They hacked over the main road to Glen Watters’s valley and found a brace. One crossed by the huntsman, literally flying at speed, while the main pack set their sights on his pal for Drumkerran two miles away with some huge hedges, lined with wire, to be crossed with Ryan Carvill and Shane Crabble leading the way. The fox swung right-handed over Bowden’s Hill and down the other side crossing the road into Watter’s in a line for the back of Stewart’s Hall.
Meanwhile, Shane Crabbe took his own line over a huge hedge onto a narrow road that looked impossible with Jordan Parr and Mark English, riding another of Shane’s quality hunters, committed. Remarkably, the three horses landed square, managing to turn immediately without losing balance.
Further on there was a series up upright gates that they had to jump twice, and five strands of wire to test the followers which Saffron Oliver cleared in style. This fox and the pack screamed down the valley towards Robert Crawford’s over Mickey Duffy’s and to ground in a stick pile. It took two farriers, Shane Crabbe and Evan McKillion, working flat out to replace all the lost shoes. This run we clocked at four miles in 40 minutes.
The next draw was at the back of Stewart’s Hall before crossing the road and drawing The Lady’s Mile, where hounds found at the back of Plunkett Duffy’s. This fox crossed the road into Robin Watters’s and onto Kenny Newell’s and after a fast two miles they lost him, so home was blown. Indeed, horses and riders had enough by then as the heavy going began to tell, sapping stamina.
What a day!
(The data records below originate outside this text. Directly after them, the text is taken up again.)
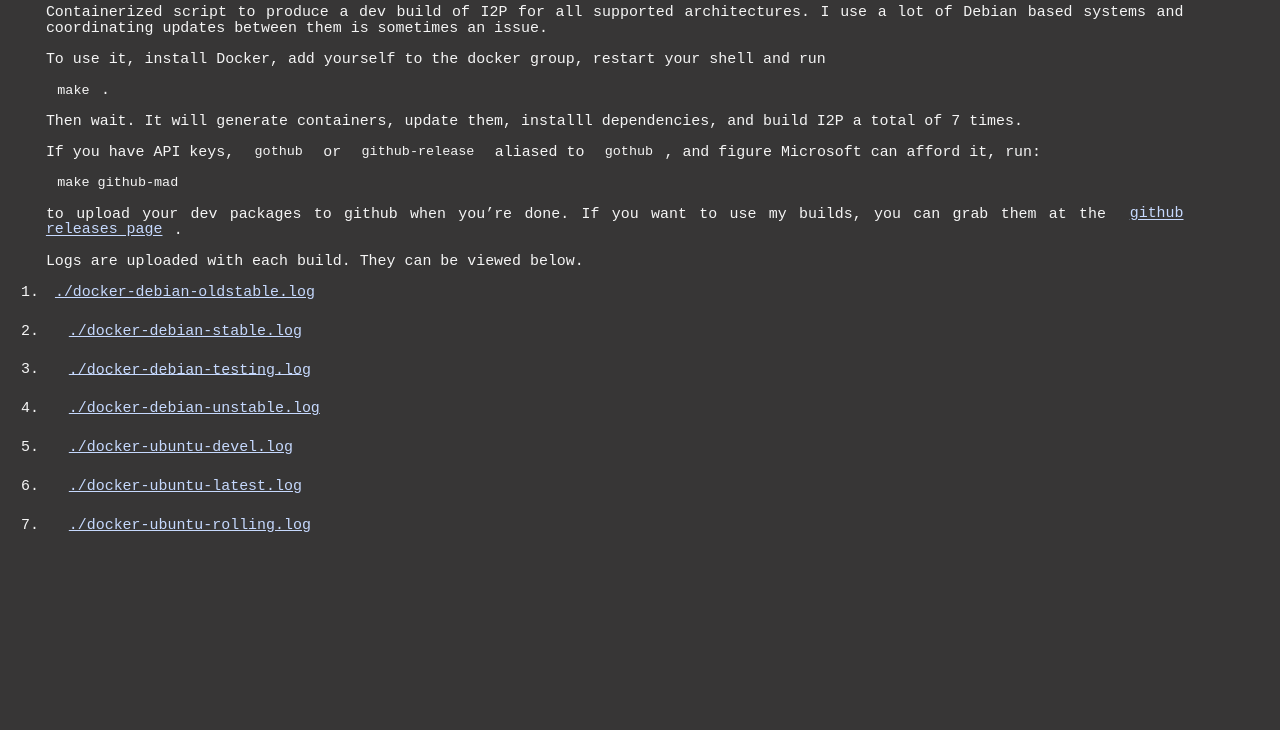
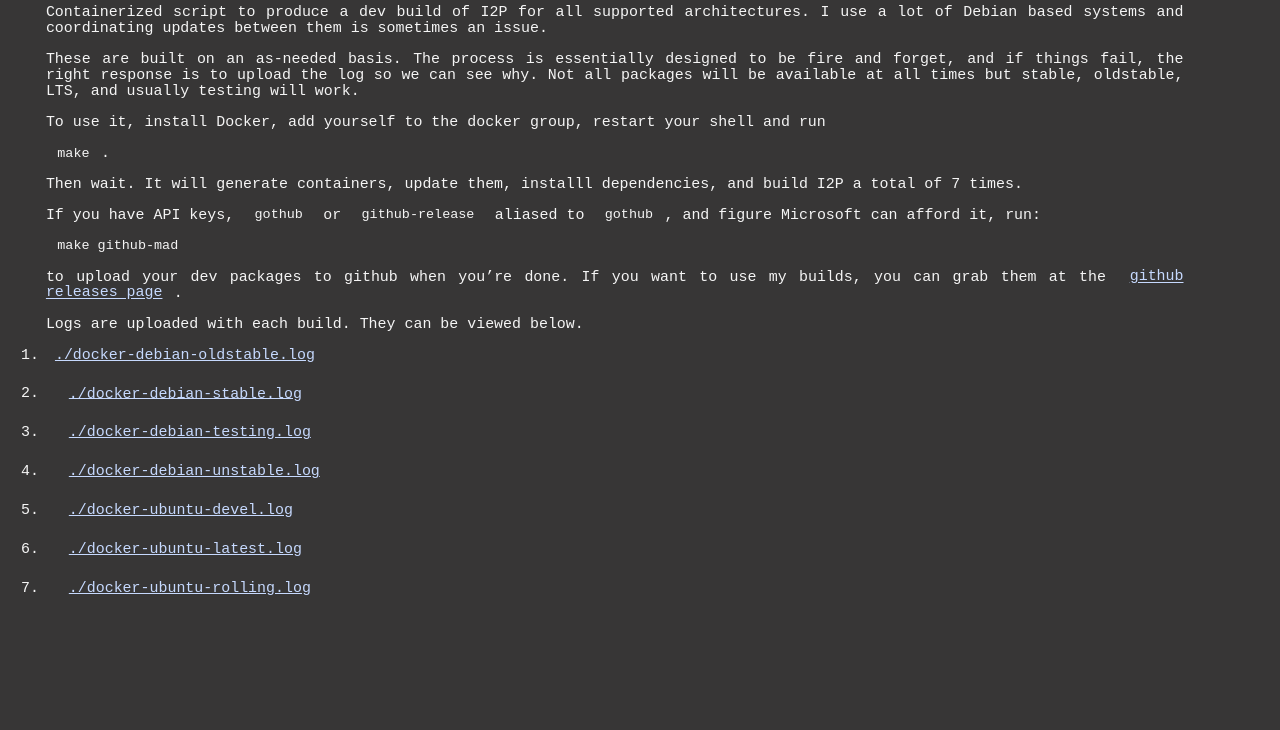
Before and after one commit to eyedeekay/debuntu-dev, a plain HTML site: page index.html in a window 1280 px wide. Shown: the part 70-800 px from the top of the page. Drawn offline with Linux system fonts and the light colour scheme; no server answers.

Commit message:
make it more useful

```diff
--- a/index.html
+++ b/index.html
@@ -9,6 +9,7 @@
 <body>
 <h1 id="debuntu-dev">debuntu-dev</h1>
 <p>Containerized script to produce a dev build of I2P for all supported architectures. I use a lot of Debian based systems and coordinating updates between them is sometimes an issue.</p>
+<p>These are built on an as-needed basis. The process is essentially designed to be fire and forget, and if things fail, the right response is to upload the log so we can see why. Not all packages will be available at all times but stable, oldstable, LTS, and usually testing will work.</p>
 <p>To use it, install Docker, add yourself to the docker group, restart your shell and run</p>
 <p><code>make</code>.</p>
 <p>Then wait. It will generate containers, update them, installl dependencies, and build I2P a total of 7 times.</p>
```
Also changed, not shown: 1 other file.
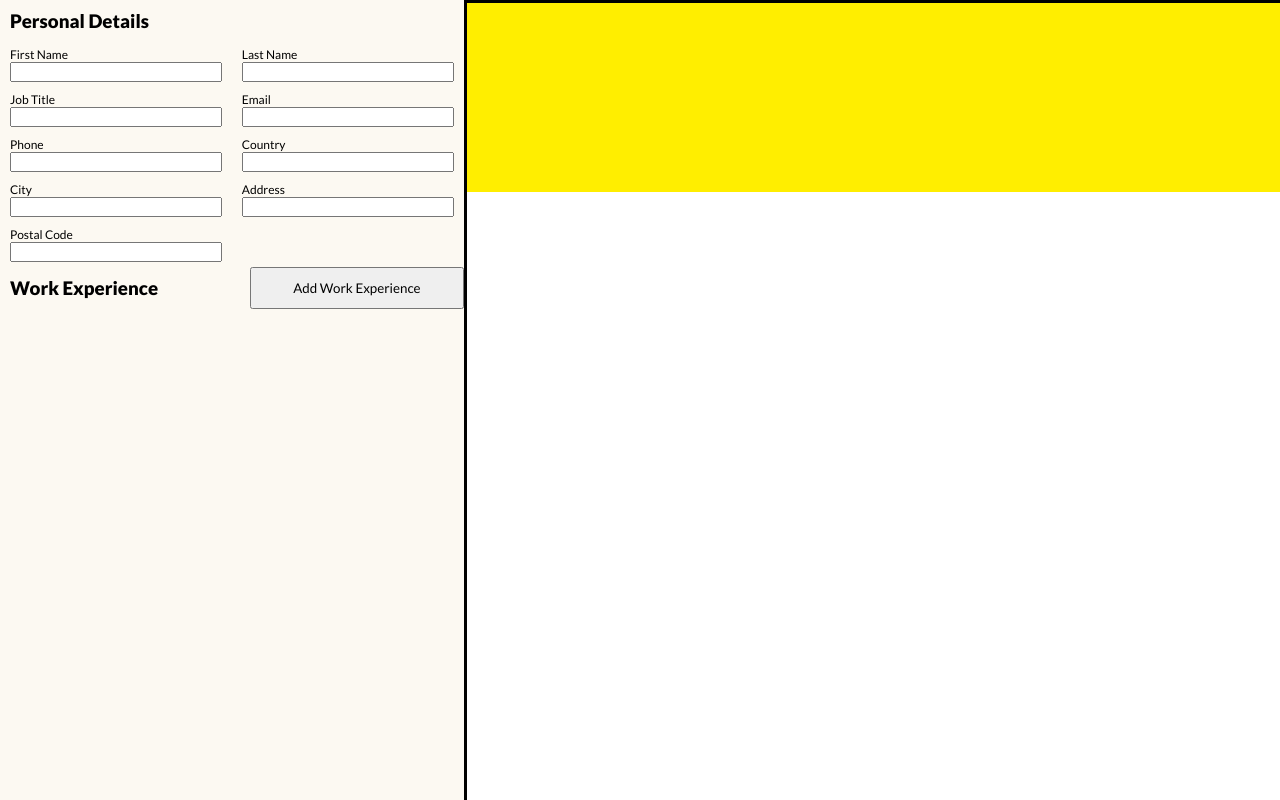
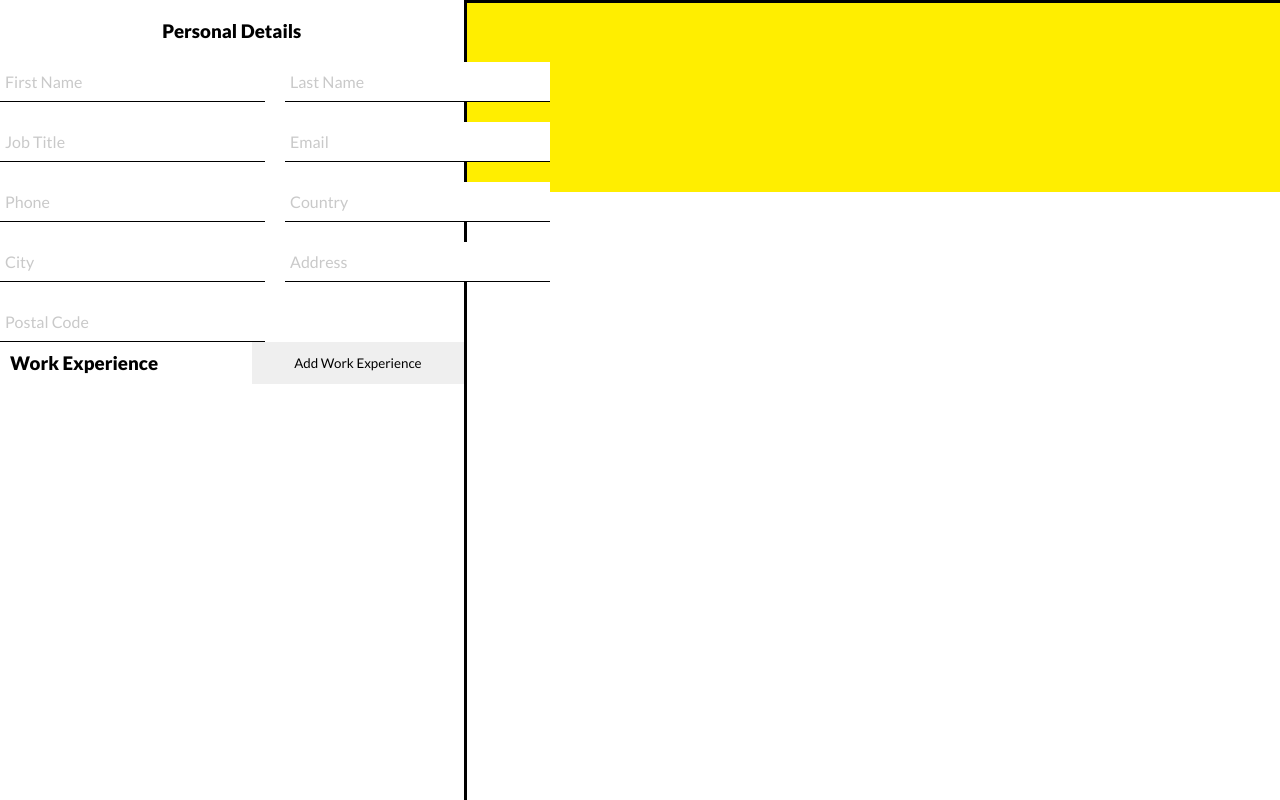
Before and after one commit to raps2019/resume-builder-Superseded-, a React (Create React App) app: page / in a window 1280 px wide. Shown: the top 800 px of the page. Built offline with nearby package versions, Linux system fonts and the light colour scheme.

Commit message:
Updated CSS

```diff
--- a/src/components/forms/PersonalDetails.js
+++ b/src/components/forms/PersonalDetails.js
@@ -15,80 +15,99 @@ class PersonalDetails extends Component {
   render() {
     return (
       <div>
-        <h3 className="input-category-heading">Personal Details</h3>
-        <div className="personal-details-input-container">
-          <div>
-            <label>First Name</label>
+        <h3 className="heading">Personal Details</h3>
+        <form className="grid grid--form">
+          <div className='container__input'>
             <input
               type='text'
+              className='input'
               value={this.props.firstName}
-              onChange={(e) => this.props.handlePersonalDetailsChange('firstName',e)}>
+              onChange={(e) => this.props.handlePersonalDetailsChange('firstName',e)}
+              required>
             </input>
+            <label className='label'>First Name</label>
           </div>
-          <div>
-            <label>Last Name</label>
+          <div className='container__input'>
             <input
               type='text'
+              className='input'
               value={this.props.lastName}
-              onChange={(e) => this.props.handlePersonalDetailsChange('lastName',e)}></input>
+              onChange={(e) => this.props.handlePersonalDetailsChange('lastName',e)}
+              required>
+              </input>
+            <label className='label'>Last Name</label>
           </div>
-          <div>
-            <label>Job Title</label>
+          <div className='container__input'>
             <input
               type='text'
+              className='input'
               value={this.props.personalDetails.jobTitle}
-              onChange={(e) => this.props.handlePersonalDetailsChange('jobTitle',e)}>
+              onChange={(e) => this.props.handlePersonalDetailsChange('jobTitle',e)}
+              required>
             </input>
+            <label className='label'>Job Title</label>
           </div>
-          <div>
-            <label>Email</label>
+          <div className='container__input'>
             <input
               type='email'
+              className='input'
               value={this.props.email}
-              onChange={(e) => this.props.handlePersonalDetailsChange('email',e)}>
+              onChange={(e) => this.props.handlePersonalDetailsChange('email',e)}
+              required>
             </input>
+            <label className='label'>Email</label>
           </div>
-          <div>
-            <label>Phone</label>
+          <div className='container__input'>
             <input
               type='tel'
+              className='input'
               value={this.props.phone}
-              onChange={(e) => this.props.handlePersonalDetailsChange('phone',e)}>
+              onChange={(e) => this.props.handlePersonalDetailsChange('phone',e)}
+              required>
             </input>
+            <label className='label'>Phone</label>
           </div>
-          <div>
-            <label>Country</label>
+          <div className='container__input'>
             <input
               type='text'
+              className='input'
               value={this.props.country}
-              onChange={(e) => this.props.handlePersonalDetailsChange('country',e)}>
+              onChange={(e) => this.props.handlePersonalDetailsChange('country',e)}
+              required>
             </input>
+            <label className='label'>Country</label>
           </div>
-          <div>
-            <label>City</label>
+          <div className='container__input'>
             <input
               type='text'
+              className='input'
               value={this.props.city}
-              onChange={(e) => this.props.handlePersonalDetailsChange('city',e)}>
+              onChange={(e) => this.props.handlePersonalDetailsChange('city',e)}
+              required>
             </input>
+            <label className='label'>City</label>
           </div>
-          <div>
-            <label>Address</label>
+          <div className='container__input'>
             <input
               type='text'
+              className='input'
               value={this.props.address}
-              onChange={(e) => this.props.handlePersonalDetailsChange('address',e)}>
+              onChange={(e) => this.props.handlePersonalDetailsChange('address',e)}
+              required>
             </input>
+            <label className='label'>Address</label>
           </div>
-          <div>
-            <label>Postal Code</label>
+          <div className='container__input'>
             <input
               type='text'
+              className='input'
               value={this.props.postalCode}
-              onChange={(e) => this.props.handlePersonalDetailsChange('postalCode',e)}>
+              onChange={(e) => this.props.handlePersonalDetailsChange('postalCode',e)}
+              required>
             </input>
+            <label className='label'>Postal Code</label>
           </div>
-        </div>
+        </form>
       </div>
     )
   }
--- a/src/components/styles.css
+++ b/src/components/styles.css
@@ -1,12 +1,87 @@
-* {
+html, body, div, h1, h2, h3, h4, h5, h6, p, input, label, button
+ {
   margin: 0;
   padding: 0;
+  border: none;
+  list-style: none;
   font-family: 'Lato', sans-serif;
   }
 
-body {
-  background-color: #FCF9F2;
+:root {
+  --primary: #ff5900;
+  --dark: #000;
+  --light: rgb(201, 201, 201);
 }
+
+.container__input {
+  position: relative;
+}
+
+.input {
+  margin: auto;
+  font-size: 1em;
+  padding: 10px 10px 10px 5px;
+  width: 250px;
+  border-bottom: 1px solid var(--dark);
+}
+
+.input:focus {
+  outline: none;
+}
+
+.label {
+  position: absolute;
+  font-size: 1em;
+  pointer-events: none;
+  left: 5px;
+  top: 10px;
+  transition: 0.2s ease all;
+  color: var(--light);
+}
+
+.input:focus + .label, .input:valid + .label {
+  top: -10px;
+  font-size: 0.75em;
+  color: var(--primary);
+}
+
+.input:focus {
+  border-bottom: 1px solid var(--primary);
+}
+
+.grid {
+  display: grid;
+}
+
+.grid--form {
+  grid-template-columns: 1fr 1fr;
+  grid-row-gap: 20px;
+  grid-column-gap: 20px;
+  justify-items: center;
+  align-items: center;
+}
+
+.heading {
+  text-align: center;
+  padding: 20px 0px;
+}
+
+
+
+
+
+
+
+
+
+
+
+
+
+
+
+  /* Old Naming below */
+
 
 .content-container {
   display: grid;
@@ -53,7 +128,7 @@ body {
   text-align: right;
 }
 
-.personal-details-input-container {
+/* .personal-details-input-container {
   display: grid;
   grid-template-columns: 50% 50%;
 }
@@ -62,15 +137,15 @@ body {
   display: grid;
   grid-auto-flow: row;
   padding: 5px 10px;
-}
+} */
 
-.personal-details-input-container > input {
+/* .personal-details-input-container > input {
   width: 100%;
-}
+} */
 
-* > label {
+/* * > label {
   font-size: 0.75em;
-}
+} */
 
 .input-category-heading {
   text-align: left;
```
Huntsman Ryan Carvill produced probably the best day of the season to bring it to a close. Aside from the temporary fencing on the day, it took a further two days to complete the fencing as they had crossed so much country.
The hunt was reformed in 1960 after disbanding in the post war years and they hunt South Tyrone, North Monaghan and North Armagh over varied country of stiff hedges, wire and drains.
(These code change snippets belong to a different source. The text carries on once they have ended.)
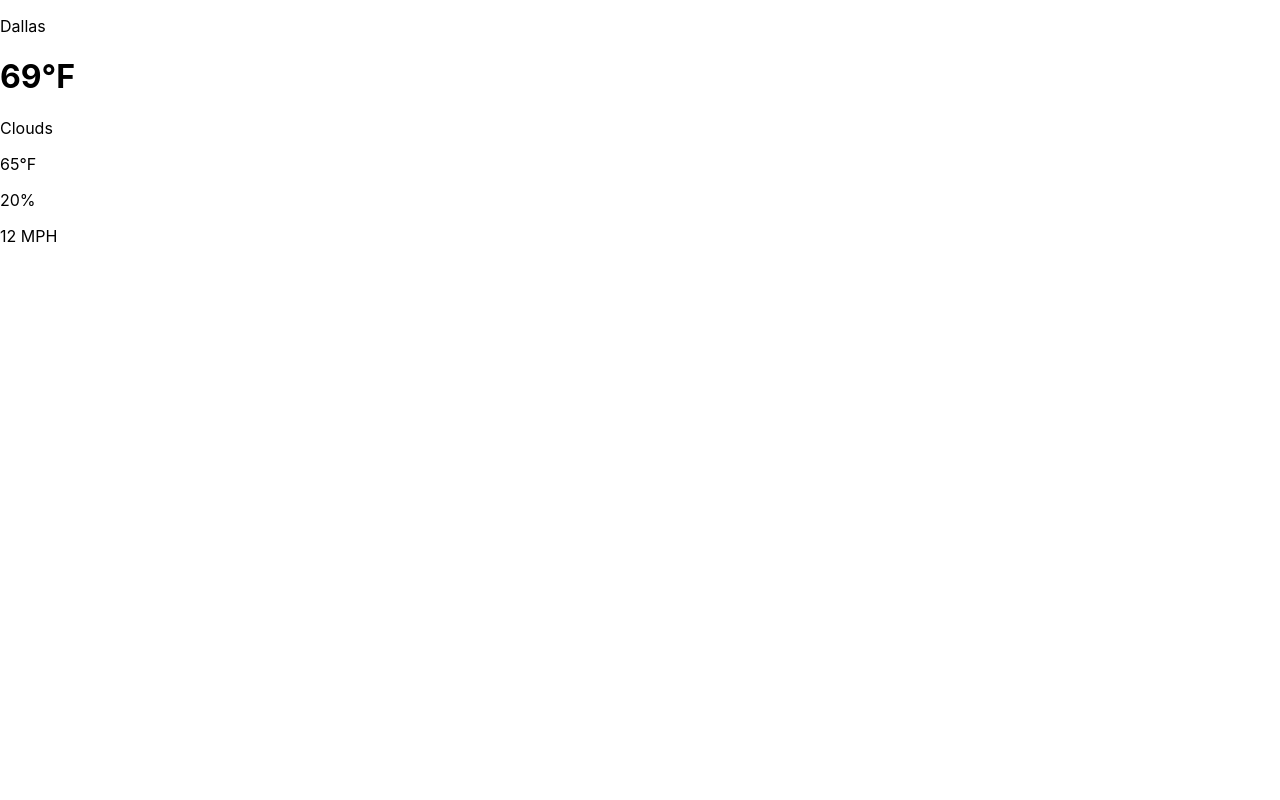
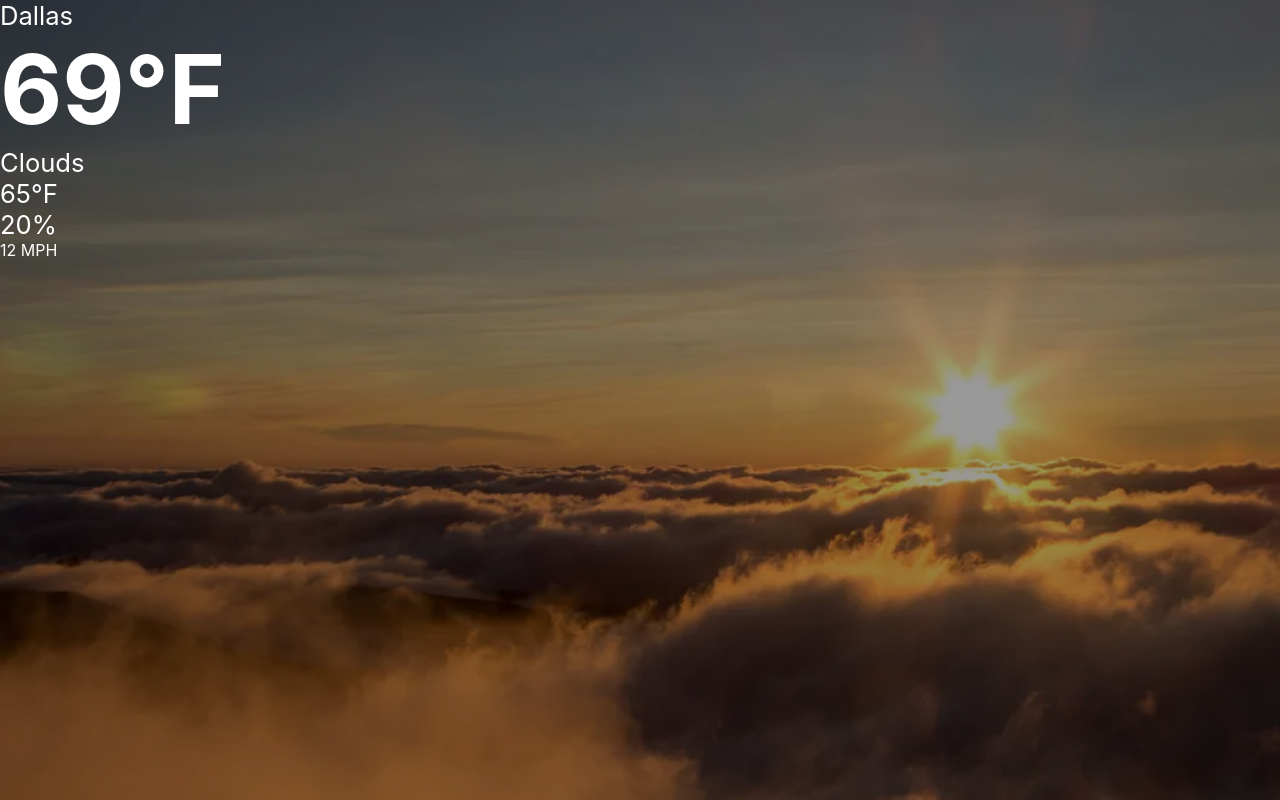
Before and after one commit to nomarolivas/weatherApp, a React (Create React App) app in the folder weatherapp/: page / in a window 1280 px wide. Built offline with nearby package versions, Linux system fonts and the light colour scheme.

Commit message:
Added CSS and background

```diff
--- a/weatherapp/src/index.css
+++ b/weatherapp/src/index.css
@@ -1,3 +1,12 @@
+*{
+  box-sizing: border-box;
+  margin: 0;
+  padding: 0;
+
+}
+
+
+
 body {
   margin: 0;
   font-family: -apple-system, BlinkMacSystemFont, 'Segoe UI', 'Roboto', 'Oxygen',
@@ -7,7 +16,30 @@ body {
   -moz-osx-font-smoothing: grayscale;
 }
 
-code {
-  font-family: source-code-pro, Menlo, Monaco, Consolas, 'Courier New',
-    monospace;
+p {
+  font-size: 1.6rem;
 }
+
+h1{
+  font-size: 6rem;
+}
+
+.app {
+  width: 100%;
+  height: 100vh;
+  position: relative;
+  background: rgba(0,0,0,0.4);
+  color: #fff;
+
+}
+
+.app:before {
+  content: '';
+  background: url('./assets/weatherBackground.webp') no-repeat center center/cover;
+  position: absolute;
+  width: 100%;
+  height: 100%;
+  top: 0;
+  left: 0;
+  z-index: -1;
+}
```
Also changed, not shown: weatherapp/src/assets/weatherBackground.webp (added).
Chairman: Stephen Hutchinson
Joint-masters: Andy Oliver and Tony Weir
Huntsman: Ryan Carvill
Whippers-in: Paul Kinane and Shane Crabbe
Field-master: Andy Oliver
Honorary Secretary: Naomi Buchanan
Honorary Treasurer: Denis Canavan